= PROBLEM REQUIREMENTS =
The answer must be every line of the records in which the string "Bournemouth" appears.

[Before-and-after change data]
◇ ◇ ◇ ◇ ◇

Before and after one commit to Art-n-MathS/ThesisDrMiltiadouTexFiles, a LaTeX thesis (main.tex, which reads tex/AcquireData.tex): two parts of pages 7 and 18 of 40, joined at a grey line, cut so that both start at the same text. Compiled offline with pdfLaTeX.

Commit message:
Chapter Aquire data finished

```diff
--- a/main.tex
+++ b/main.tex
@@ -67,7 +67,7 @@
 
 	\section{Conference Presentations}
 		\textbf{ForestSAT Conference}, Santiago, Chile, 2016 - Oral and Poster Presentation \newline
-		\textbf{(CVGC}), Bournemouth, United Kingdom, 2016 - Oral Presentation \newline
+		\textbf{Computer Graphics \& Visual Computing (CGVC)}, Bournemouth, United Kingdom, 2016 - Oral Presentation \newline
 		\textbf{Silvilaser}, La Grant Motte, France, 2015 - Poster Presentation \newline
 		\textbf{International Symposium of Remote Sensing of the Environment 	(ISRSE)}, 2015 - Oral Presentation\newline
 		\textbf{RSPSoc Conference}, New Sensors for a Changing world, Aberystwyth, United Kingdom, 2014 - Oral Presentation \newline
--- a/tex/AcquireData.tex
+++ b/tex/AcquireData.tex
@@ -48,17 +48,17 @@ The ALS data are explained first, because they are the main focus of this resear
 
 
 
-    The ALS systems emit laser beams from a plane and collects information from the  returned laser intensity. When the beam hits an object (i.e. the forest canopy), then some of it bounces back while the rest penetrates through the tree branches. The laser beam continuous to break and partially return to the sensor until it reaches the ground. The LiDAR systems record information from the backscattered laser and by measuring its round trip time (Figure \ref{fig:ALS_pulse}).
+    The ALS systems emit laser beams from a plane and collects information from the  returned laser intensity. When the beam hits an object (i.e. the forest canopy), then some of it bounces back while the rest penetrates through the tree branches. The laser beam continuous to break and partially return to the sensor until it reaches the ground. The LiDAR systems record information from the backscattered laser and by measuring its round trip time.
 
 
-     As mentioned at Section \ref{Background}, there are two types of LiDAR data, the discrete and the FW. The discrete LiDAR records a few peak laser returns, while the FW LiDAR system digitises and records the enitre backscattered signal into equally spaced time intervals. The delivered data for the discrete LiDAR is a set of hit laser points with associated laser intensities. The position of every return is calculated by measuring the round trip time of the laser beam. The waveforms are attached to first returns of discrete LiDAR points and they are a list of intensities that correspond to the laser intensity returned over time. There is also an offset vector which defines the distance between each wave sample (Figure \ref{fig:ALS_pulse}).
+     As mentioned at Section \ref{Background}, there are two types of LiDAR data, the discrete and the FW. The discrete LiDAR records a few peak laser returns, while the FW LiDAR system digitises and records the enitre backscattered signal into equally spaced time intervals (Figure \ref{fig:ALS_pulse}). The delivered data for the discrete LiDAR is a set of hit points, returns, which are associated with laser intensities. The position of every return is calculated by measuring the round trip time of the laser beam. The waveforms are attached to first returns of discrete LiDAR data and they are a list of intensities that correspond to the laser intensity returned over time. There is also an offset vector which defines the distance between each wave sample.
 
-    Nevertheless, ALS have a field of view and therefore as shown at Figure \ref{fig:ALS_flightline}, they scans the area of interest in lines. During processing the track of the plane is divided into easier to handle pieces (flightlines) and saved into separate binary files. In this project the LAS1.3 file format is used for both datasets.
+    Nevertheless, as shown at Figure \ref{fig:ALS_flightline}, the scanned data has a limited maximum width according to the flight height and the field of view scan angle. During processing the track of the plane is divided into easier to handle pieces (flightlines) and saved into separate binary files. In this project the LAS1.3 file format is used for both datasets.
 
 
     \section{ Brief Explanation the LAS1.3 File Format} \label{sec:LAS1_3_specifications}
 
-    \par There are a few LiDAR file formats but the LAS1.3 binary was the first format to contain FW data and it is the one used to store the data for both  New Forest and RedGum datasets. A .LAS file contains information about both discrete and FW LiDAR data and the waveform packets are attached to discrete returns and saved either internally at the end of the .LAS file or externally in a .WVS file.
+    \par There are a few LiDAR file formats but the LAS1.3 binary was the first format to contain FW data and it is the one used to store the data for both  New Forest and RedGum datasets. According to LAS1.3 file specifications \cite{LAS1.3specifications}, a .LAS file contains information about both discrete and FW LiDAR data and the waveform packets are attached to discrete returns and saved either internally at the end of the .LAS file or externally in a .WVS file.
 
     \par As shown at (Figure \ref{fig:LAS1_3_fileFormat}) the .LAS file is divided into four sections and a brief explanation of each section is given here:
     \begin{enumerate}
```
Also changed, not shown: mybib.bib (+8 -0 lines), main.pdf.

◇ ◇ ◇ ◇ ◇

= WRITTEN RESPONSE =
-		\textbf{(CVGC}), Bournemouth, United Kingdom, 2016 - Oral Presentation \newline
+		\textbf{Computer Graphics \& Visual Computing (CGVC)}, Bournemouth, United Kingdom, 2016 - Oral Presentation \newline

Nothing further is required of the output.